Even without the $15 minimum wage, there’s plenty in the American Rescue Plan to feel encouraged about. And for a nearly $2 billion bill designed to combat a once-in-a-generation health crisis combined with a once-in-a-generation economic crisis, there’d better be.
Child Tax Credit
Studies have shown that the American Rescue Plan could decrease child poverty more in 2021 than in any year in U.S. history (at least temporarily). That’s in part because of the child tax credit, which will be boosted to $3,600 for children under the age of 6 and $3,000 for children aged 6 to 17.
Families that are eligible for the credit would receive monthly payments starting in July, but like the stimulus checks, they’re reduced for those making more than a certain amount of money ($75,000 for individuals, $150,000 for couples). Would it be easier and far more efficient if this type of family relief was simply universal instead of means-tested and offered in the form of a tax credit? Yes.
Education Funding and Debt Relief
Per NPR, more than $128 billion of the $1.9 trillion relief bill will come in the form of grants to state educational agencies. $39 billion will go toward higher education, and another roughly $15 billion will go to child care programs and facilities.
The cherry on top is the provision added by the Senate that would make any student debt relief legislation passed between now and the end of 2025 tax free. We’ll see if Biden gets to that next.
The American Rescue Plan includes $28.6 billion to assist “restaurants, food trucks, bars, and street vendors in paying their back rent, mortgages, and pretty much everything else.” It was based off an earlier proposal from House Democrats last fall and should help relieve a desperate industry. More than 110,000 restaurants and bars closed in 2020, and service industry workers were among the hardest hit by necessary COVID-19 restrictions.
An additional $25 billion is available for emergency rental assistance. It’s a fraction of the $100 billion Democrats proposed for housing relief last May, but it will still help those who struggled to make payments due to lack of work or who are on the verge of becoming homeless. Those eligible could receive up to a year’s worth of back rent and utilities. (Get more info on how to apply here.)
The pandemic is still with us a year later, and the costs to deal with it are monumental. Fortunately, a good chunk of the stimulus bill will cover vaccines ($7.5 billion), diagnosing and tracking infections ($46 billion), and providing testing equipment PPE for healthcare workers ($2 billion).
The American Rescue Plan inevitably falls short in several ways, and not just because it doesn’t include a federal minimum wage increase. Much of the relief is mired in means-testing and many of the items are stark decreases from original Democratic proposals.
It’s not unreasonable by any stretch to demand more of our lawmakers.

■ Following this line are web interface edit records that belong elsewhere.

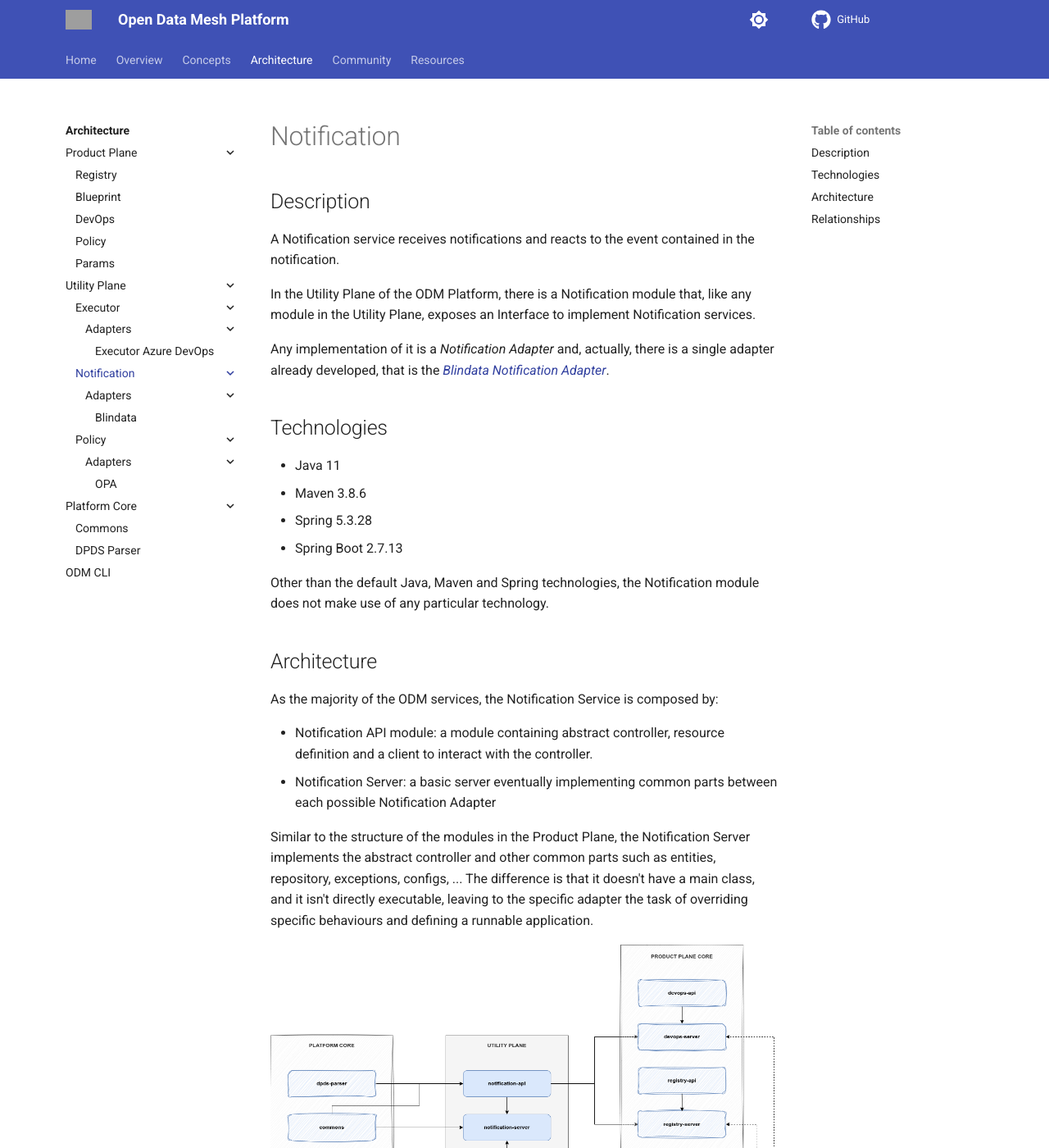
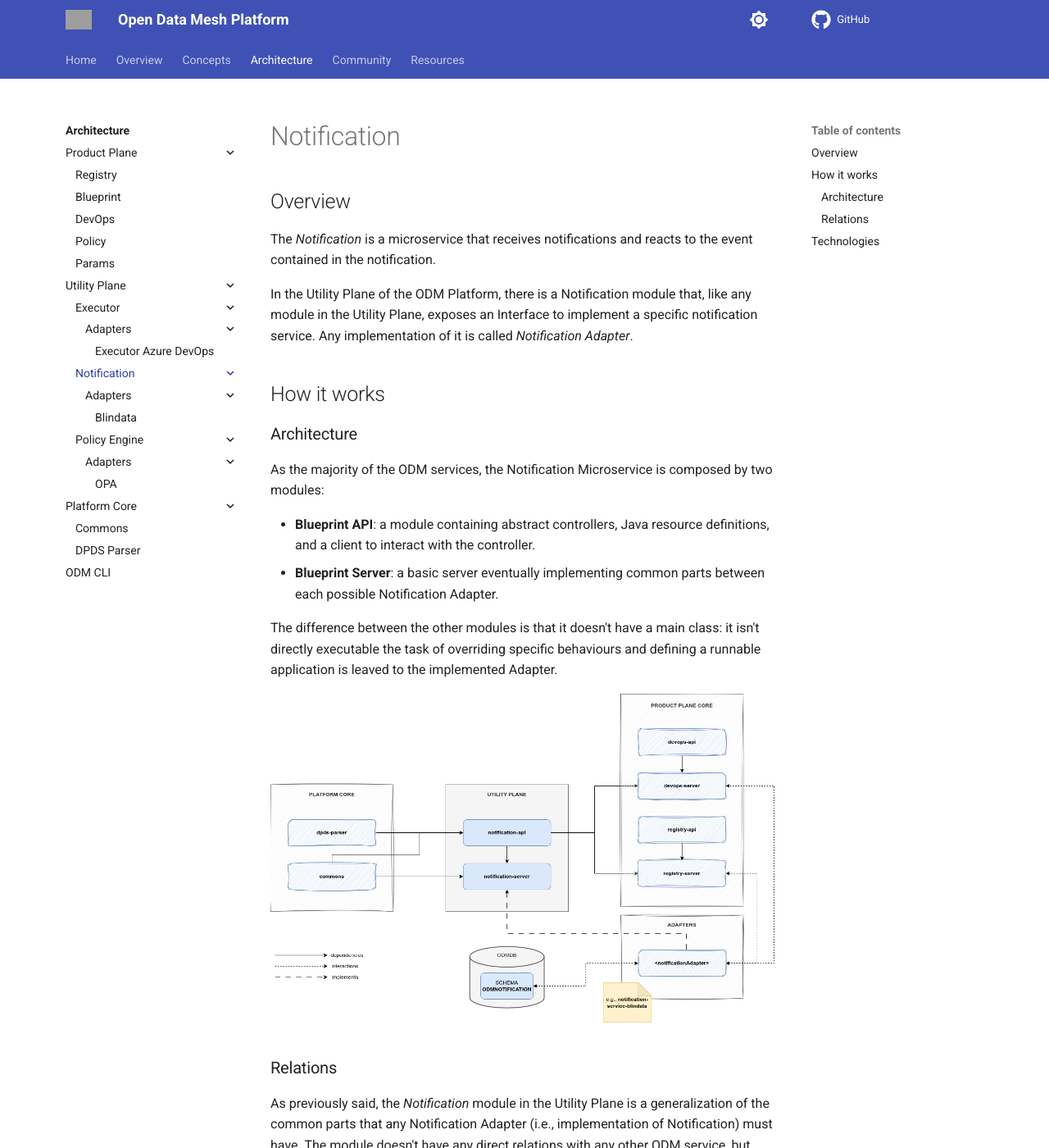
Before and after one commit to opendatamesh-initiative/odm-site-platform, an MkDocs documentation site: the page built from docs/architecture/utility-plane/notification/index.md, in a window 1280 px wide and 1400 px high. Shown: the whole window at 82% size. Built offline with MkDocs 1.6.1 and Material for MkDocs 9.7.7, drawn with Linux system fonts in a browser that asks for light colours; comment, search, counter and statistics services are not loaded; some of the changed text lies outside the part shown; grey boxes are pictures that could not be loaded.

Commit message:
Refactor: indexes, mkdocs, params

```diff
--- a/docs/architecture/utility-plane/notification/index.md
+++ b/docs/architecture/utility-plane/notification/index.md
@@ -1,46 +1,38 @@
 # Notification
 
-## Description
+## Overview
 
-A Notification service receives notifications and reacts to the event contained in the notification.
+The *Notification* is a microservice that receives notifications and reacts to the event contained in the notification.
 
 In the Utility Plane of the ODM Platform, there is a Notification module that,
-like any module in the Utility Plane, exposes an Interface to implement Notification services.
+like any module in the Utility Plane, exposes an Interface to implement a specific notification service. Any implementation of it is called _Notification Adapter_.
 
-Any implementation of it is a _Notification Adapter_ and, actually, there is a single
-adapter already developed, that is the [_Blindata Notification Adapter_](adapters/blindata.md).
 
-## Technologies
-* Java 11
-* Maven 3.8.6
-* Spring 5.3.28
-* Spring Boot 2.7.13
+## How it works
 
-Other than the default Java, Maven and Spring technologies,
-the Notification module does not make use of any particular technology.
+### Architecture
 
-## Architecture
-As the majority of the ODM services, the Notification Service is composed by:
+As the majority of the ODM services, the Notification Microservice is composed by two modules:
 
-* Notification API module: a module containing abstract controller, resource definition and a client to interact with the controller.
-* Notification Server: a basic server eventually implementing common parts between each possible Notification Adapter
+* **Blueprint API**: a module containing abstract controllers, Java resource definitions, and a client to interact with the controller.
+* **Blueprint Server**: a basic server eventually implementing common parts between each possible Notification Adapter.
 
-Similar to the structure of the modules in the Product Plane, the Notification Server implements
-the abstract controller and other common parts such as entities, repository, exceptions, configs, ...
-The difference is that it doesn't have a main class, and it isn't directly executable, leaving to the
-specific adapter the task of overriding specific behaviours and defining a runnable application.
+The difference between the other modules is that it doesn't have a main class: it isn't directly executable the task of overriding specific behaviours and defining a runnable application is leaved to the implemented Adapter.
 
 ![Notification-diagram](../../../images/architecture/utility-plane/notification/notification_architecture.png)
 
-## Relationships
-Notification in Utility Plane is a generalization of the common parts that any
-Notification Adapter (i.e., implementation of Notification) must have.
-It doesn't have any direct relationship with any other ODM service,
-but each Notification Adapter will implement its abstract Controller.
+### Relations
 
-Then, a Notification Adapter interacts in a passive way (i.e., receives API calls) with ODM services such as
-[_DevOps Service_](../../product-plane/devops.md) or [_Registry Server_](../../product-plane/registry.md).
+As previously said, the _Notification_ module in the Utility Plane is a generalization of the common parts that any Notification Adapter (i.e., implementation of Notification) must have. The module doesn't have any direct relations with any other ODM service, but each Notification Adapter needs to implement its abstract controller.
 
+Then, a Notification Adapter interacts in a passive way (i.e., receives API calls) with ODM services such as [_DevOps Service_](../../product-plane/devops.md) or [_Registry Server_](../../product-plane/registry.md).
+
+<!--
 The ODM services know how to interact with a specific Adapter thanks to the Notification
-`NotificationClient`. The Notification module in the ODM Utility Plane has indeed a client that handles communication with
-the abstract controller, and each adapter directly implements the abstract controller.
+`NotificationClient`. The Notification module in the ODM Utility Plane has indeed a client that handles communication with the abstract controller, and each adapter directly implements the abstract controller.
+-->
+
+
+## Technologies
+
+Other than the default Java, Maven and Spring technologies, the Notification module does not make use of any particular technology.
--- a/mkdocs.yml
+++ b/mkdocs.yml
@@ -41,7 +41,7 @@ nav:
           - './architecture/utility-plane/notification/index.md'
           - 'Adapters':
               - 'Blindata': './architecture/utility-plane/notification/adapters/blindata.md'
-        - 'Policy':
+        - 'Policy Engine':
             - './architecture/utility-plane/policy/index.md'
             - 'Adapters':
                 - 'OPA': './architecture/utility-plane/policy/adapters/opa.md'
```
Also changed, not shown: docs/architecture/product-plane/params.md (+5 -1 lines), docs/architecture/utility-plane/executor/index.md (+19 -28 lines), docs/architecture/utility-plane/index.md (+6 -9 lines), docs/architecture/utility-plane/policy/index.md (+24 -16 lines).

Legislation shouldn’t come with the disclaimer that it’s “better than nothing.” But in a time of desperation and struggle for so many, it’s at least enough to hope this bill is the start of providing relief and reimagining what the government can do for its people in times of need. And it was accomplished in part by progressive activists and organizations pushing Biden left.